#### What to work on:
Return the records word for word. Pictures do not belong in the copy.

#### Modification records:
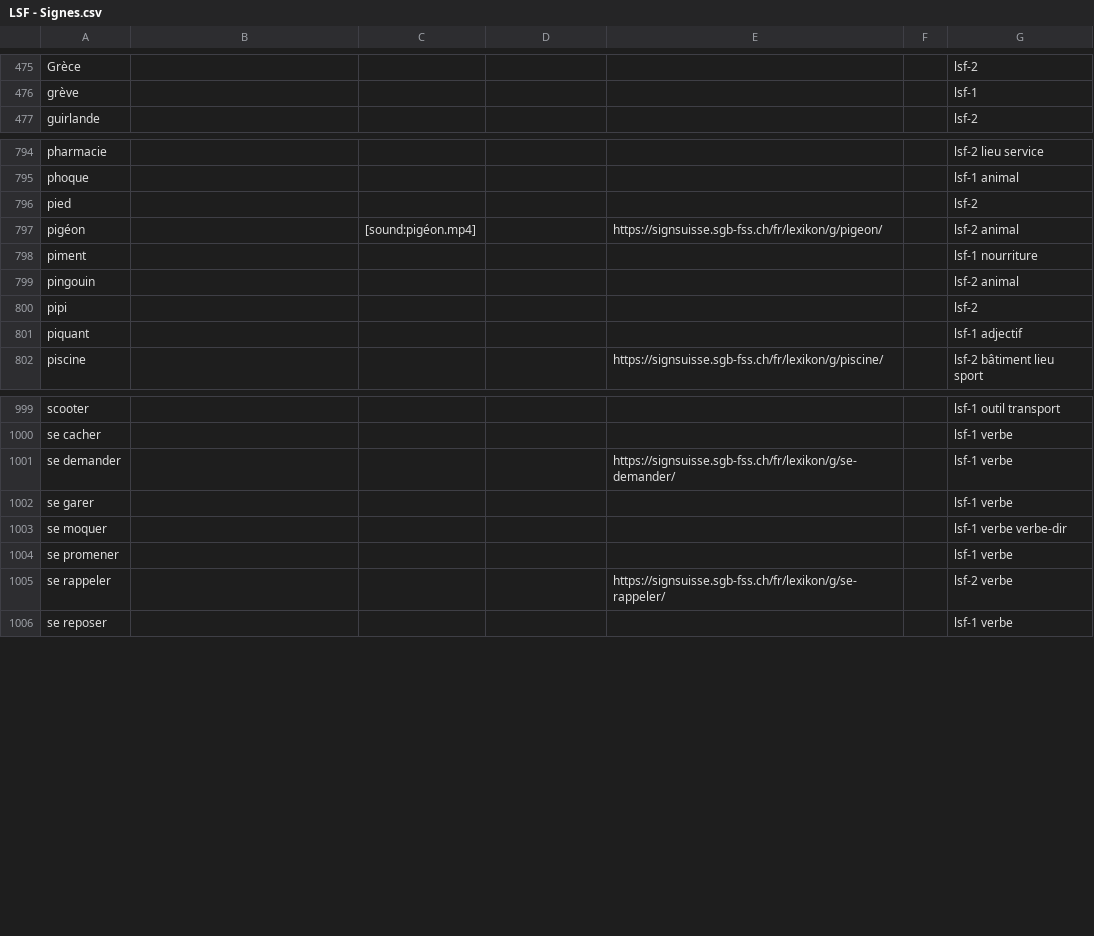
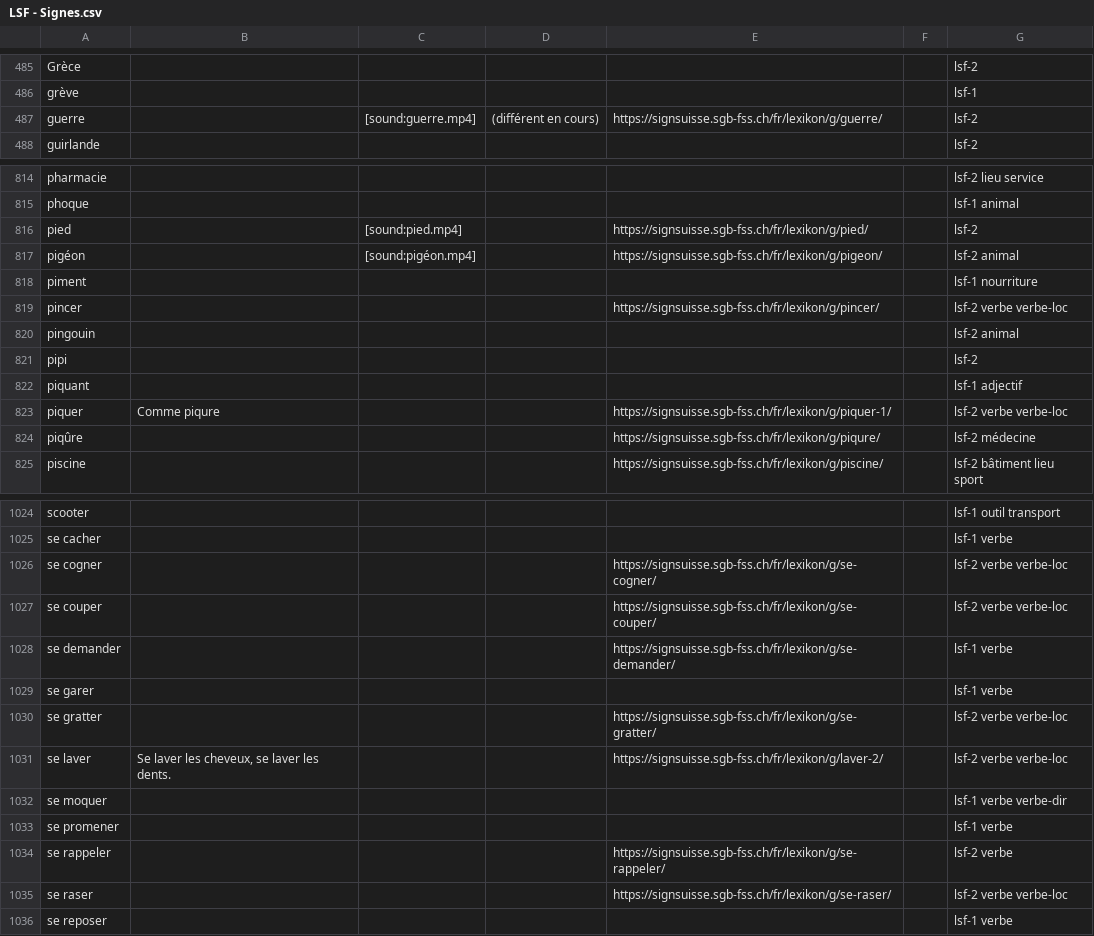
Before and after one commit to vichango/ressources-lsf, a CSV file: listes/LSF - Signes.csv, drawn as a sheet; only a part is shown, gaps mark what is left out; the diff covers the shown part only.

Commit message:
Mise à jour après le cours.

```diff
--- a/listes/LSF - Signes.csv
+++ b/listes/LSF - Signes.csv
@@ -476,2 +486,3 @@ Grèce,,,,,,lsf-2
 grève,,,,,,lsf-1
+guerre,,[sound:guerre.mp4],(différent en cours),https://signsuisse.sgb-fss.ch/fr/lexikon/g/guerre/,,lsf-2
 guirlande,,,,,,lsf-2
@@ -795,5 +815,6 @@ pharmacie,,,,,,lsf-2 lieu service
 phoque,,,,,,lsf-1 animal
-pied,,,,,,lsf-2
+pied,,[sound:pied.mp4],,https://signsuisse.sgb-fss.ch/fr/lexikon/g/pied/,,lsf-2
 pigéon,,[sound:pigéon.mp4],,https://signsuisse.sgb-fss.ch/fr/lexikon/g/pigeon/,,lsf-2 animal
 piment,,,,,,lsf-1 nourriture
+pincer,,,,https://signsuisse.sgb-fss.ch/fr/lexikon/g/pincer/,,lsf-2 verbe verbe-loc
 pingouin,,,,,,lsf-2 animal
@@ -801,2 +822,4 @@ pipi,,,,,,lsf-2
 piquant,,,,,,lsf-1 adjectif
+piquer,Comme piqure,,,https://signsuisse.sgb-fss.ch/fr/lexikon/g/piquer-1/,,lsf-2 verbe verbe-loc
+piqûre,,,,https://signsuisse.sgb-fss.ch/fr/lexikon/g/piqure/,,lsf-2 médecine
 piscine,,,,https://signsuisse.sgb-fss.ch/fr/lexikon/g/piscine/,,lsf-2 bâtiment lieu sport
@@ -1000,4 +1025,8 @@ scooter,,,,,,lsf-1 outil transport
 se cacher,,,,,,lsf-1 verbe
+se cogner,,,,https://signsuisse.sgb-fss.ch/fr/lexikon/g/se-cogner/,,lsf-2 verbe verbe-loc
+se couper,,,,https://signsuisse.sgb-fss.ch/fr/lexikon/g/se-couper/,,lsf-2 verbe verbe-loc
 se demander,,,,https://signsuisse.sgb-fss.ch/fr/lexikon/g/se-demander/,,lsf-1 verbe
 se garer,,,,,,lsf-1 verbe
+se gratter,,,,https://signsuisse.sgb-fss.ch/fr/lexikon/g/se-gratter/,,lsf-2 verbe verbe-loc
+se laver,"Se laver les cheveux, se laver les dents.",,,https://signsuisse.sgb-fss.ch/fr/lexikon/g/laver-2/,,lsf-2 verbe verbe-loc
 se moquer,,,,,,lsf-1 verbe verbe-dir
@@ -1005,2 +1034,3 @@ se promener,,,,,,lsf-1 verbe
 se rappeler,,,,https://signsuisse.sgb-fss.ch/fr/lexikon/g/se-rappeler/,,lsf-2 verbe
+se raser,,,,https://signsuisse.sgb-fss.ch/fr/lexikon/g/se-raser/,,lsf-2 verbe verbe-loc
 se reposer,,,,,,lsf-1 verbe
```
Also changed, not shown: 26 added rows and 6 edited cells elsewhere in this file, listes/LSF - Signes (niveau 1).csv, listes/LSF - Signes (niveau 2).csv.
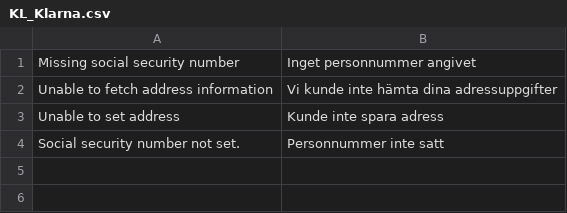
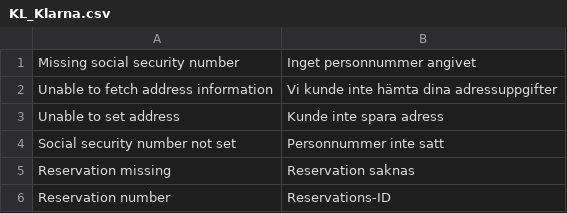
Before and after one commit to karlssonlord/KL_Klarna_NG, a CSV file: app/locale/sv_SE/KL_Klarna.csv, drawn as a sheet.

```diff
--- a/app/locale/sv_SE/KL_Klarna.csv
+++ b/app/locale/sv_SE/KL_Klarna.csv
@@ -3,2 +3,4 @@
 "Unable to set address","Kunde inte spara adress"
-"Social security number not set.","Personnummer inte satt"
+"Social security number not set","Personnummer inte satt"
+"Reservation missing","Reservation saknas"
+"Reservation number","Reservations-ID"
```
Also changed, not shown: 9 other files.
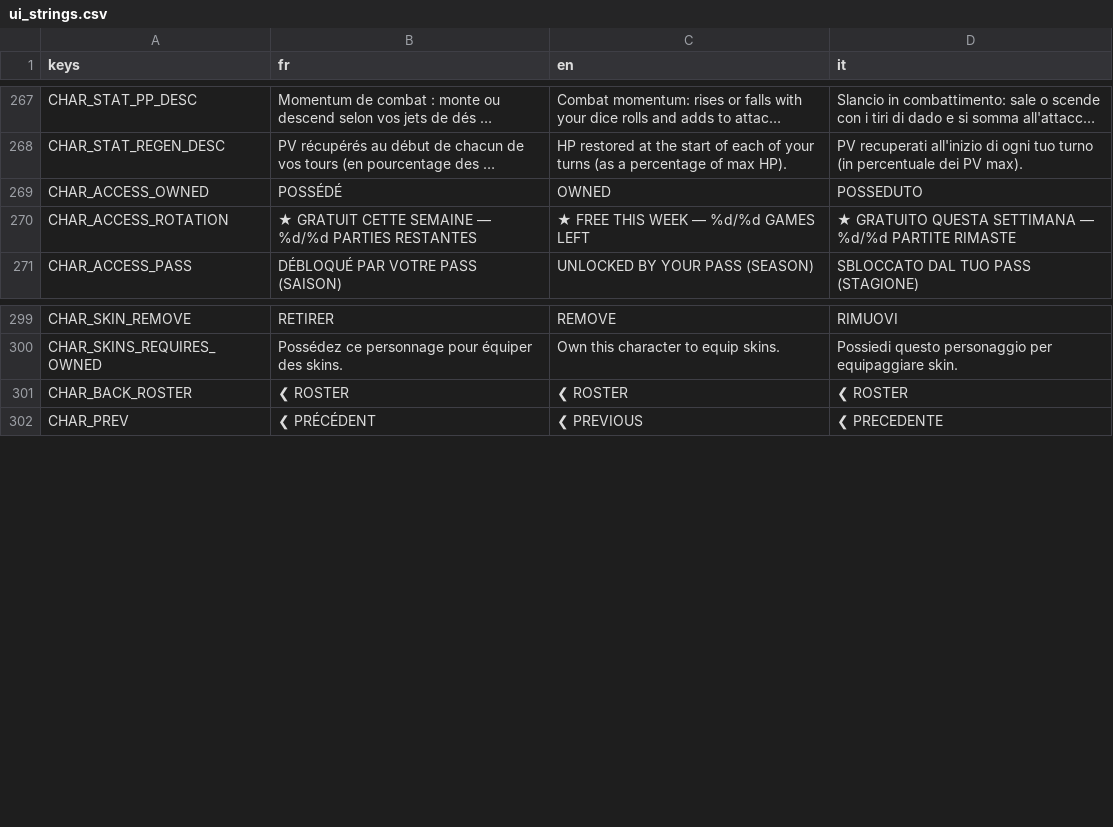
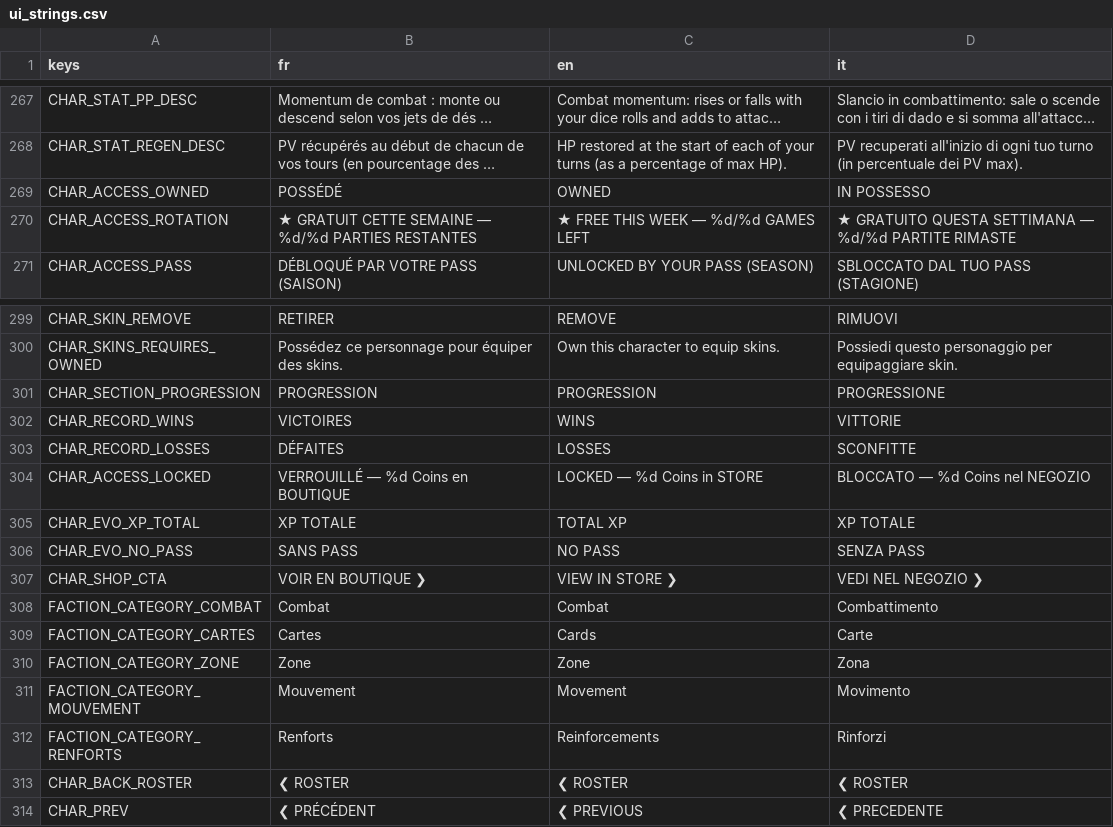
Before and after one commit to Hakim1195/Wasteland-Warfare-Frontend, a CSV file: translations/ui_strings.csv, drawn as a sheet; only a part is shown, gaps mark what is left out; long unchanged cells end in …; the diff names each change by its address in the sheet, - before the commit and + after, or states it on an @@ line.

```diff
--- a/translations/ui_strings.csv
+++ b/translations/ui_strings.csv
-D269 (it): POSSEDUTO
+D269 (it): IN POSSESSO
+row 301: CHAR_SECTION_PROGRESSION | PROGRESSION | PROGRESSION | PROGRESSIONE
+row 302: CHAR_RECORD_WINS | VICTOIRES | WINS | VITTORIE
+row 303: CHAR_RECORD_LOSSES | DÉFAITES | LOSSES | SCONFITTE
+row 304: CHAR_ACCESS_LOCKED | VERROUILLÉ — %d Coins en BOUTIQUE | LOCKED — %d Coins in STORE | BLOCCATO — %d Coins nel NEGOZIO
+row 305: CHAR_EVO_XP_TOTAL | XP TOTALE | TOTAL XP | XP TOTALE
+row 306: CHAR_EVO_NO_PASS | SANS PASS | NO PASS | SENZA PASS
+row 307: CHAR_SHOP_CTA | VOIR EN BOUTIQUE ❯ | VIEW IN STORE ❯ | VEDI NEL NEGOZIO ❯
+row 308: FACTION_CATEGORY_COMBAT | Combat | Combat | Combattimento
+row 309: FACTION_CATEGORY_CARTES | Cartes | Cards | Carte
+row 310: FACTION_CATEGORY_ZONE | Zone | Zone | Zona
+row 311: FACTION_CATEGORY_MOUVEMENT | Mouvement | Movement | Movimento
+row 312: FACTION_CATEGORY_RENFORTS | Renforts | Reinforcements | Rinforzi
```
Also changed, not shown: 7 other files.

#### Result for this task:
Before and after one commit to vichango/ressources-lsf, a CSV file: listes/LSF - Signes.csv, drawn as a sheet; only a part is shown, gaps mark what is left out; the diff covers the shown part only.

Commit message:
Mise à jour après le cours.

```diff
--- a/listes/LSF - Signes.csv
+++ b/listes/LSF - Signes.csv
@@ -476,2 +486,3 @@ Grèce,,,,,,lsf-2
 grève,,,,,,lsf-1
+guerre,,[sound:guerre.mp4],(différent en cours),https://signsuisse.sgb-fss.ch/fr/lexikon/g/guerre/,,lsf-2
 guirlande,,,,,,lsf-2
@@ -795,5 +815,6 @@ pharmacie,,,,,,lsf-2 lieu service
 phoque,,,,,,lsf-1 animal
-pied,,,,,,lsf-2
+pied,,[sound:pied.mp4],,https://signsuisse.sgb-fss.ch/fr/lexikon/g/pied/,,lsf-2
 pigéon,,[sound:pigéon.mp4],,https://signsuisse.sgb-fss.ch/fr/lexikon/g/pigeon/,,lsf-2 animal
 piment,,,,,,lsf-1 nourriture
+pincer,,,,https://signsuisse.sgb-fss.ch/fr/lexikon/g/pincer/,,lsf-2 verbe verbe-loc
 pingouin,,,,,,lsf-2 animal
@@ -801,2 +822,4 @@ pipi,,,,,,lsf-2
 piquant,,,,,,lsf-1 adjectif
+piquer,Comme piqure,,,https://signsuisse.sgb-fss.ch/fr/lexikon/g/piquer-1/,,lsf-2 verbe verbe-loc
+piqûre,,,,https://signsuisse.sgb-fss.ch/fr/lexikon/g/piqure/,,lsf-2 médecine
 piscine,,,,https://signsuisse.sgb-fss.ch/fr/lexikon/g/piscine/,,lsf-2 bâtiment lieu sport
@@ -1000,4 +1025,8 @@ scooter,,,,,,lsf-1 outil transport
 se cacher,,,,,,lsf-1 verbe
+se cogner,,,,https://signsuisse.sgb-fss.ch/fr/lexikon/g/se-cogner/,,lsf-2 verbe verbe-loc
+se couper,,,,https://signsuisse.sgb-fss.ch/fr/lexikon/g/se-couper/,,lsf-2 verbe verbe-loc
 se demander,,,,https://signsuisse.sgb-fss.ch/fr/lexikon/g/se-demander/,,lsf-1 verbe
 se garer,,,,,,lsf-1 verbe
+se gratter,,,,https://signsuisse.sgb-fss.ch/fr/lexikon/g/se-gratter/,,lsf-2 verbe verbe-loc
+se laver,"Se laver les cheveux, se laver les dents.",,,https://signsuisse.sgb-fss.ch/fr/lexikon/g/laver-2/,,lsf-2 verbe verbe-loc
 se moquer,,,,,,lsf-1 verbe verbe-dir
@@ -1005,2 +1034,3 @@ se promener,,,,,,lsf-1 verbe
 se rappeler,,,,https://signsuisse.sgb-fss.ch/fr/lexikon/g/se-rappeler/,,lsf-2 verbe
+se raser,,,,https://signsuisse.sgb-fss.ch/fr/lexikon/g/se-raser/,,lsf-2 verbe verbe-loc
 se reposer,,,,,,lsf-1 verbe
```
Also changed, not shown: 26 added rows and 6 edited cells elsewhere in this file, listes/LSF - Signes (niveau 1).csv, listes/LSF - Signes (niveau 2).csv.
Before and after one commit to karlssonlord/KL_Klarna_NG, a CSV file: app/locale/sv_SE/KL_Klarna.csv, drawn as a sheet.

```diff
--- a/app/locale/sv_SE/KL_Klarna.csv
+++ b/app/locale/sv_SE/KL_Klarna.csv
@@ -3,2 +3,4 @@
 "Unable to set address","Kunde inte spara adress"
-"Social security number not set.","Personnummer inte satt"
+"Social security number not set","Personnummer inte satt"
+"Reservation missing","Reservation saknas"
+"Reservation number","Reservations-ID"
```
Also changed, not shown: 9 other files.
Before and after one commit to Hakim1195/Wasteland-Warfare-Frontend, a CSV file: translations/ui_strings.csv, drawn as a sheet; only a part is shown, gaps mark what is left out; long unchanged cells end in …; the diff names each change by its address in the sheet, - before the commit and + after, or states it on an @@ line.

```diff
--- a/translations/ui_strings.csv
+++ b/translations/ui_strings.csv
-D269 (it): POSSEDUTO
+D269 (it): IN POSSESSO
+row 301: CHAR_SECTION_PROGRESSION | PROGRESSION | PROGRESSION | PROGRESSIONE
+row 302: CHAR_RECORD_WINS | VICTOIRES | WINS | VITTORIE
+row 303: CHAR_RECORD_LOSSES | DÉFAITES | LOSSES | SCONFITTE
+row 304: CHAR_ACCESS_LOCKED | VERROUILLÉ — %d Coins en BOUTIQUE | LOCKED — %d Coins in STORE | BLOCCATO — %d Coins nel NEGOZIO
+row 305: CHAR_EVO_XP_TOTAL | XP TOTALE | TOTAL XP | XP TOTALE
+row 306: CHAR_EVO_NO_PASS | SANS PASS | NO PASS | SENZA PASS
+row 307: CHAR_SHOP_CTA | VOIR EN BOUTIQUE ❯ | VIEW IN STORE ❯ | VEDI NEL NEGOZIO ❯
+row 308: FACTION_CATEGORY_COMBAT | Combat | Combat | Combattimento
+row 309: FACTION_CATEGORY_CARTES | Cartes | Cards | Carte
+row 310: FACTION_CATEGORY_ZONE | Zone | Zone | Zona
+row 311: FACTION_CATEGORY_MOUVEMENT | Mouvement | Movement | Movimento
+row 312: FACTION_CATEGORY_RENFORTS | Renforts | Reinforcements | Rinforzi
```
Also changed, not shown: 7 other files.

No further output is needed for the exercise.